» **WHAT THE TASK ASKS**
From the line with "comptes membres retournés" through the line with "les dossiers de", inclusive, return each line of the data below exactly and leave the rest out.

[Revision comparison data]
....
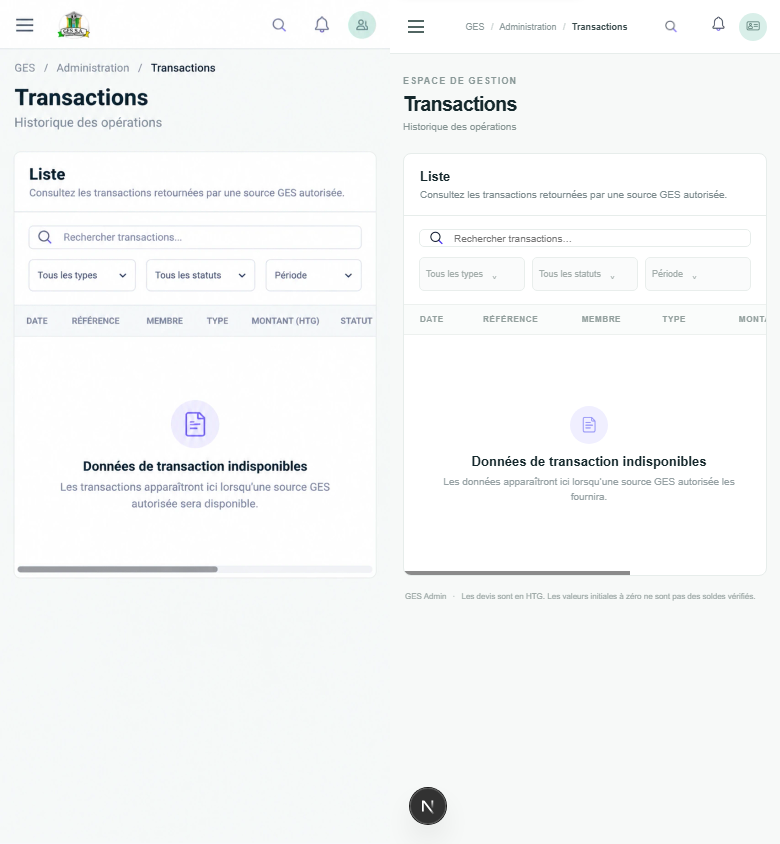
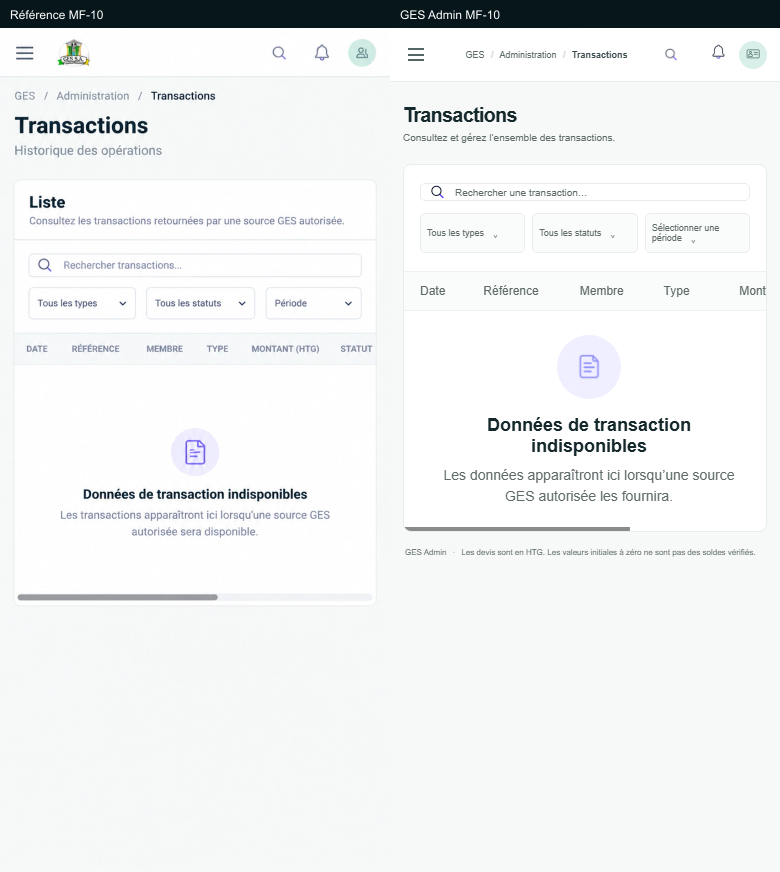
Align transaction list with MF-10 reference

diff --git a/components/admin-shell.tsx b/components/admin-shell.tsx
@@ -22,8 +22,8 @@ const groups = [
 
 const pages: Record<string, { title: string; subtitle: string }> = {
   "vue-generale": { title: "Centre de commandement", subtitle: "Vue d’ensemble de l’activité financière et opérationnelle de GES Admin." },
-  membres: { title: "Membres", subtitle: "Répertoire des membres" }, kyc: { title: "Conformité KYC", subtitle: "Vérification des dossiers" },
-  "vue-financiere": { title: "Vue financière générale", subtitle: "Aperçu de la position financière de GES Admin en HTG et USD." }, tresorerie: { title: "Trésorerie", subtitle: "Positions de trésorerie" }, transactions: { title: "Transactions", subtitle: "Historique des opérations" },
+  membres: { title: "Membres", subtitle: "Consultez et gérez les comptes membres." }, kyc: { title: "Conformité KYC", subtitle: "Vérification des dossiers" },
+  "vue-financiere": { title: "Vue financière générale", subtitle: "Aperçu de la position financière de GES Admin en HTG et USD." }, tresorerie: { title: "Trésorerie", subtitle: "Positions de trésorerie" }, transactions: { title: "Transactions", subtitle: "Consultez et gérez l’ensemble des transactions." },
   "depots-retraits": { title: "Dépôts et retraits", subtitle: "Suivi des mouvements entrants et sortants" }, "grand-livre": { title: "Grand livre et rapprochement", subtitle: "Consultation du grand livre comptable et rapprochement des soldes." }, plans: { title: "Plans d’investissement", subtitle: "Configuration des plans" },
   souscriptions: { title: "Souscriptions", subtitle: "Demandes de souscription" }, contrats: { title: "Contrats d’investissement", subtitle: "Registre des contrats d’investissement GES." }, echeances: { title: "Échéances", subtitle: "Calendrier des échéances" }, financements: { title: "Financements", subtitle: "Suivi des financements" }, "plans/nouveau": { title: "Nouveau plan d’investissement", subtitle: "Créer un nouveau plan d’investissement (brouillon)." },
   risques: { title: "Risques", subtitle: "Suivi des alertes et contrôles" }, documents: { title: "Documents", subtitle: "Bibliothèque documentaire" }, support: { title: "Support", subtitle: "Demandes d’assistance" }, rapports: { title: "Rapports", subtitle: "Rapports de gestion" }, equipe: { title: "Équipe", subtitle: "Accès et rôles de l’équipe" }, audit: { title: "Audit", subtitle: "Journal des actions administratives" }, parametres: { title: "Paramètres", subtitle: "Configuration de l’espace" }, notifications: { title: "Notifications", subtitle: "Centre de notifications administratives" }, "roles-permissions": { title: "Rôles et permissions", subtitle: "Les permissions effectives sont contrôlées côté serveur" }, "integrations-flexicash": { title: "Intégration FlexiCash", subtitle: "Les espaces GES et FlexiCash restent séparés" },
@@ -148,7 +148,7 @@ export function AdminShell({ section }: { section: string }) {
     </aside>
     {menuOpen && <button className="drawer-backdrop visible" type="button" aria-label="Fermer le menu" tabIndex={-1} onClick={closeMenu}/>}
     <main className="main-area" id="main-content" tabIndex={-1} inert={menuOpen}><header className="topbar"><button ref={menuButtonRef} className="mobile-menu-toggle" onClick={() => menuOpen ? closeMenu() : setMenuOpen(true)} aria-label={menuOpen ? "Fermer le menu" : "Ouvrir le menu"} aria-expanded={menuOpen} aria-controls="primary-navigation">{menuOpen ? <Image src="/assets/icons/close.webp" alt="" width={19} height={19}/> : <span className="menu-bars" aria-hidden="true"/>}</button><div className="breadcrumb">GES <span>/</span> Administration <span>/</span> <b>{page.title}</b></div><div className="top-actions"><label className="search"><Image src="/assets/icons/search.webp" alt="" width={15} height={15}/><input placeholder="Rechercher" aria-label="Rechercher" value={searchQuery} onChange={(event) => setSearchQuery(event.target.value)}/><kbd>⌘ K</kbd></label><Link href="/admin/notifications" className="bell" aria-label="Notifications"><Image src="/assets/icons/notification.webp" alt="" width={19} height={19}/></Link><div className="top-avatar"><Image src="/assets/icons/identity.webp" alt="" width={16} height={16}/></div></div></header>
-      <div className={`content ${key === "plans/nouveau" ? "plan-content" : ""}`}><div className="page-heading"><div><div className="eyebrow">ESPACE DE GESTION</div><h1>{page.title}</h1><p>{page.subtitle}</p></div><div className="heading-actions"><span className="status-pill preview-pill"><i/> Aperçu sans connexion aux données</span></div></div>
+      <div className={`content ${key === "plans/nouveau" ? "plan-content" : ""}`}><div className="page-heading"><div>{key !== "transactions" && <div className="eyebrow">ESPACE DE GESTION</div>}<h1>{page.title}</h1><p>{page.subtitle}</p></div><div className="heading-actions"><span className="status-pill preview-pill"><i/> Aperçu sans connexion aux données</span></div></div>
       {key === "notifications" ? <NotificationsWorkspace query={searchQuery} onQueryChange={setSearchQuery}/> : key === "plans/nouveau" ? <><Link href="/admin/plans" className="plan-back">← Retour aux plans</Link><PlanForm/></> : overview ? <>{financial && <div className="module-notice">Valeurs initiales — les montants affichés sont à confirmer et ne constituent pas des soldes vérifiés.</div>}<div className={`metric-grid ${financial ? "financial-metrics" : ""}`}>{metrics.map(([label,value,caption])=><MetricCard key={label} label={label} value={value} caption={caption}/>)}</div>
       {financial && <UsdUnavailable/>}
       <div className={`overview-grid ${financial ? "financial-overview-grid" : "command-overview-grid"}`}><section className="panel"><div className="panel-head"><div><h2>{financial ? "Tendance de trésorerie" : "Tendance financière"}</h2></div>{financial && <button className="select-button" disabled title="Les données sont indisponibles">Période⌄</button>}</div><div className="chart-empty"><div className="chart-lines"><span/><span/><span/><span/></div><div className="chart-message">Aucune donnée disponible</div></div></section><section className="panel breakdown"><div className="panel-head"><div><h2>{financial ? "Obligations à venir" : "Répartition des investissements"}</h2></div>{financial && <button className="dots" disabled aria-label="Options indisponibles">···</button>}</div>{financial ? <div className="donut-wrap"><p>Aucune donnée disponible</p></div> : <div className="donut-wrap"><div className="donut"><div/></div><p>Aucune donnée disponible</p></div>}</section></div>

diff --git a/components/module-workspace.tsx b/components/module-workspace.tsx
@@ -9,6 +9,7 @@ type ModulePage = {
   empty: string;
   filters: string[];
   description: string;
+  searchPlaceholder?: string;
   tabs?: string[];
   action?: { label: string; href: string };
 };
@@ -16,7 +17,7 @@ type ModulePage = {
 const pages: Record<string, ModulePage> = {
   membres: { description: "Consultez les comptes membres retournés par une source GES autorisée.", filters: ["Tous les statuts", "Tous les états KYC", "Trier par"], columns: ["MEMBRE", "STATUT DU COMPTE", "STATUT KYC", "DATE D’ADHÉSION", "PORTEFEUILLE", "ACTIONS"], empty: "Données de membre indisponibles" },
   kyc: { description: "Consultez les dossiers de vérification retournés par une source GES autorisée.", filters: ["Tous les dossiers", "Tous les statuts"], columns: ["PRIORITÉ", "DOSSIER", "DATE DE SOUMISSION", "RÉVISEUR", "STATUT", "ACTIONS"], empty: "Données KYC indisponibles" },
-  transactions: { description: "Consultez les transactions retournées par une source GES autorisée.", filters: ["Tous les types", "Tous les statuts", "Période"], columns: ["DATE", "RÉFÉRENCE", "MEMBRE", "TYPE", "MONTANT (HTG)", "STATUT", "ACTIONS"], empty: "Données de transaction indisponibles" },
+  transactions: { description: "Consultez les transactions retournées par une source GES autorisée.", searchPlaceholder: "Rechercher une transaction…", filters: ["Tous les types", "Tous les statuts", "Sélectionner une période"], columns: ["Date", "Référence", "Membre", "Type", "Montant (HTG)", "Statut", "Actions"], empty: "Données de transaction indisponibles" },
   "depots-retraits": { description: "Suivez les dépôts et retraits liés aux opérations GES.", filters: ["Tous les statuts", "Période"], tabs: ["Toutes les opérations", "Dépôts", "Retraits"], columns: ["DATE", "RÉFÉRENCE", "MEMBRE", "TYPE", "MONTANT (HTG)", "STATUT"], empty: "Données opérationnelles indisponibles" },
   plans: { description: "Catalogue des plans d’investissement autorisés sur GES Admin.", filters: ["Tous les statuts", "Catégorie"], columns: ["PLAN", "DEVISE", "RENDEMENT", "DURÉE", "STATUT", "ACTIONS"], empty: "Données des plans indisponibles", action: { label: "Nouveau plan", href: "/admin/plans/nouveau" } },
   souscriptions: { description: "Consultez les souscriptions retournées par une source GES autorisée.", filters: ["Tous les statuts", "Tous les plans"], columns: ["DATE", "PLAN", "MEMBRE", "MONTANT INVESTI (HTG)", "STATUT", "ACTIONS"], empty: "Données de souscription indisponibles" },
@@ -74,5 +75,5 @@ export function ModuleWorkspace({ sectionKey, query, onQueryChange }: { sectionK
 }
 
 function GenericTable({ sectionKey, page, query, onQueryChange, activeTab, setActiveTab }: { sectionKey: string; page: ModulePage; query: string; onQueryChange: (value: string) => void; activeTab: number; setActiveTab: (value: number) => void }) {
-  return <section className="panel list-panel module-list-panel"><div className="module-panel-header"><div><h2>{sectionKey === "plans" ? "Catalogue des plans" : sectionKey === "depots-retraits" ? "Opérations" : "Liste"}</h2><p>{page.description}</p></div>{page.action && <Link className="primary-button" href={page.action.href}>{page.action.label}</Link>}</div>{page.tabs && <div className="module-tabs">{page.tabs.map((tab, index) => <button key={tab} className={activeTab === index ? "selected" : ""} onClick={() => setActiveTab(index)}>{tab}</button>)}</div>}<div className="module-toolbar"><label className="filter-search"><Image src="/assets/icons/search.webp" alt="" width={16} height={16}/><input aria-label={`Rechercher dans ${sectionKey}`} placeholder={`Rechercher ${sectionKey.replaceAll("-", " ")}…`} value={query} onChange={(event) => onQueryChange(event.target.value)}/></label><div className="module-filter-row">{page.filters.map((filter) => <button key={filter} className="filter-button" disabled>{filter}<span>⌄</span></button>)}</div></div><div className="table-wrap"><table><thead><tr>{page.columns.map((column, index) => <th key={column} className={column.includes("HTG") ? "align-right" : ""}>{column}</th>)}</tr></thead><tbody><tr><td colSpan={page.columns.length}><EmptyState title={page.empty} searching={query.trim().length > 0}/></td></tr></tbody></table></div></section>;
+  return <section className="panel list-panel module-list-panel">{page.action && <div className="module-panel-header"><div><h2>Catalogue des plans</h2><p>{page.description}</p></div><Link className="primary-button" href={page.action.href}>{page.action.label}</Link></div>}{page.tabs && <div className="module-tabs">{page.tabs.map((tab, index) => <button key={tab} className={activeTab === index ? "selected" : ""} onClick={() => setActiveTab(index)}>{tab}</button>)}</div>}<div className="module-toolbar"><label className="filter-search"><Image src="/assets/icons/search.webp" alt="" width={16} height={16}/><input aria-label={`Rechercher dans ${sectionKey}`} placeholder={page.searchPlaceholder ?? `Rechercher ${sectionKey.replaceAll("-", " ")}…`} value={query} onChange={(event) => onQueryChange(event.target.value)}/></label><div className="module-filter-row">{page.filters.map((filter) => <button key={filter} className="filter-button" disabled>{filter}<span>⌄</span></button>)}</div></div><div className="table-wrap"><table><thead><tr>{page.columns.map((column, index) => <th key={column} className={column.includes("HTG") ? "align-right" : ""}>{column}</th>)}</tr></thead><tbody><tr><td colSpan={page.columns.length}><EmptyState title={page.empty} searching={query.trim().length > 0}/></td></tr></tbody></table></div></section>;
 }

diff --git a/app/globals.css b/app/globals.css
@@ -33,6 +33,8 @@
 .calendar-empty{display:block;padding:12px}.calendar-weekdays,.calendar-blank-grid{display:grid;grid-template-columns:repeat(7,minmax(0,1fr))}.calendar-weekdays{border:1px solid var(--line);border-bottom:0}.calendar-weekdays span{padding:10px 3px;text-align:center;font-size:9px;color:#778582}.calendar-blank-grid{grid-template-rows:repeat(5,34px);border-left:1px solid var(--line)}.calendar-blank-grid span{border-right:1px solid var(--line);border-bottom:1px solid var(--line)}.calendar-empty .module-empty{min-height:90px;height:auto}.gate-mark{overflow:hidden}.gate-mark img{object-fit:contain}
 @media(max-width:600px){.gate{padding:18px}.gate-card{padding:28px 20px}.gate-mark,.gate-mark img{width:88px;height:80px}.gate-mark{margin-bottom:18px}.gate-card h1{font-size:27px}.gate-card>p{font-size:14px}.auth-form{gap:14px;margin-top:22px}.auth-form label{font-size:13px}.auth-form input{height:50px;font-size:15px}.auth-form .gate-button{min-height:50px;font-size:15px}.gate-card small{font-size:11px}}
 .calendar-weekdays,.calendar-blank-grid{width:100%;justify-self:stretch;box-sizing:border-box}
+.module-toolbar{padding:18px 16px;gap:12px}.module-toolbar .filter-search{height:42px;max-width:360px}.module-filter-row .filter-button{height:42px;min-width:160px}.module-list-panel .module-empty{min-height:450px}.module-list-panel th{font-size:10px;padding-top:12px;padding-bottom:12px}@media(min-width:761px){.page-heading h1{font-size:30px}.page-heading p{font-size:14px}.eyebrow{font-size:10px}}@media(max-width:760px){.module-toolbar .filter-search{height:42px;max-width:none}.module-filter-row .filter-button{height:40px;min-width:105px}.module-list-panel .module-empty{min-height:220px}}
+.module-list-panel th{text-transform:none;letter-spacing:0;font-size:12px;font-weight:500}.module-list-panel .module-empty-icon{height:64px;width:64px;margin-bottom:16px}.module-list-panel .module-empty-icon img{width:30px;height:30px}.module-list-panel .module-empty h2{font-size:18px;margin-bottom:8px}.module-list-panel .module-empty p{font-size:14px;max-width:580px}@media(min-width:901px){.sidebar{width:252px}.main-area{margin-left:252px}.topbar{height:76px;padding:0 28px}.content{padding:24px 28px}}
 .selected-row-demo,.menu-demo{background:#f7f9ff}.selected-row-sample{height:36px;width:100%;display:flex;align-items:center;gap:8px;padding:0 9px;border:1px solid #dce1ff;border-radius:4px;background:#eff1ff}.selected-row-sample i{width:8px;height:8px;border-radius:50%;background:#645cff}.selected-row-sample span{height:6px;border-radius:6px;background:#d4d8eb;flex:1}.selected-row-sample span:last-child{max-width:28%}.state-menu-items{display:flex;gap:4px}.state-menu-items button{padding:5px 7px;border:1px solid #dce2e1;border-radius:4px;background:#fff;color:#71807d;font:9px Arial,sans-serif}
 .skip-link{position:fixed;top:8px;left:8px;z-index:20;padding:10px 14px;border-radius:6px;background:#fff;color:#07161a;box-shadow:0 2px 12px #07161a30;transform:translateY(-150%)}.skip-link:focus{transform:translateY(0)}
 a:focus-visible,button:focus-visible,input:focus-visible,select:focus-visible,textarea:focus-visible{outline:3px solid #087d69;outline-offset:2px}

diff --git a/design/qa/README.md b/design/qa/README.md
@@ -139,4 +139,6 @@ Revue MF-15 ouverte du 29 octobre 2026 : le formulaire aligne les six paramètre
 
 MF-15 mobile pleine page en état par défaut : la nouvelle référence v2 est `../responsive/exports-webp/MF-15-plan-form-responsive-v2.webp`; comparaison du frame complet et de la capture navigateur dans `frame-review/MF-15-mobile-fullpage-comparison.png`. La capture réelle fait 390 × 1367 px; les six contrôles numériques, dont l’intervalle caché dans son panneau fermé, valent `0`, la devise est HTG, les champs texte restent vides et les deux actions sont visibles et désactivées. Le document mesure 375 px sur le viewport client de 375 px, sans débordement horizontal.
 
+Révision MF-10 du 29 octobre : le panneau de liste ne répète plus le titre et la description, les filtres et l’en-tête de tableau reprennent les libellés de la référence, et l’état vide conserve explicitement l’indisponibilité des transactions. Captures de l’application : `admin-transactions-1440x1000.png` et `admin-transactions-390x844.png`; comparaisons desktop dans `frame-review/app-vs-reference/comparison-03.png` et mobile dans `frame-review/MF-10-transactions-mobile-review.png`. Le contrôle Chrome rapporte un titre « Transactions », l’état de données indisponibles, `scrollWidth` égal à 1440 px et 390 px respectivement; les montants de tableau restent libellés en HTG et aucune transaction n’est inventée. La comparaison mobile laisse des écarts de shell et de copie avec la proposition; MF-10 reste à revoir, non verrouillé.
+
 Reverification MF-15 du 29 octobre : états desktop replié (1440 × 1100), ouvert (1440 × 1350) et mobile pleine page (390 × 1367) capturés. Comparaisons desktop `comparison-mf15-default.png` et `comparison-mf15-open.png`; comparaison mobile `frame-review/MF-15-mobile-fullpage-comparison.png`. Le navigateur confirme HTG, six valeurs numériques à zéro, saisies textuelles vides, exactement deux actions visibles et désactivées, et les quatre panneaux dans l’état attendu. Pas de débordement horizontal; shell et typographie conservent des écarts visuels, les références restent proposées.

diff --git a/design/project-status.md b/design/project-status.md
@@ -1,5 +1,7 @@
 # Suivi GES Admin
 
+Révision MF-10 : captures desktop (1440 × 1000) et mobile (390 × 844) regénérées après alignement du panneau, des filtres et des colonnes. Chrome confirme l’état vide sans transactions et l’absence de débordement horizontal aux deux tailles. Les valeurs financières restent en HTG, sans montant fictif; voir `design/qa/README.md` et `design/qa/frame-review/MF-10-transactions-mobile-review.png`.
+
 Le brief intégral a été lu. La consigne du propriétaire prévaut : aucun chiffre métier ni identité fictive n’est injecté. Les devis et champs financiers de saisie sont en HTG; les champs numériques du formulaire de plan commencent à zéro. Les soldes initiaux à zéro sont marqués non confirmés. Une source absente reste indisponible, jamais un solde nul vérifié.
 
 ## État au 29 octobre 2026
....
» **ANSWER BELOW**
   membres: { description: "Consultez les comptes membres retournés par une source GES autorisée.", filters: ["Tous les statuts", "Tous les états KYC", "Trier par"], columns: ["MEMBRE", "STATUT DU COMPTE", "STATUT KYC", "DATE D’ADHÉSION", "PORTEFEUILLE", "ACTIONS"], empty: "Données de membre indisponibles" },
   kyc: { description: "Consultez les dossiers de vérification retournés par une source GES autorisée.", filters: ["Tous les dossiers", "Tous les statuts"], columns: ["PRIORITÉ", "DOSSIER", "DATE DE SOUMISSION", "RÉVISEUR", "STATUT", "ACTIONS"], empty: "Données KYC indisponibles" },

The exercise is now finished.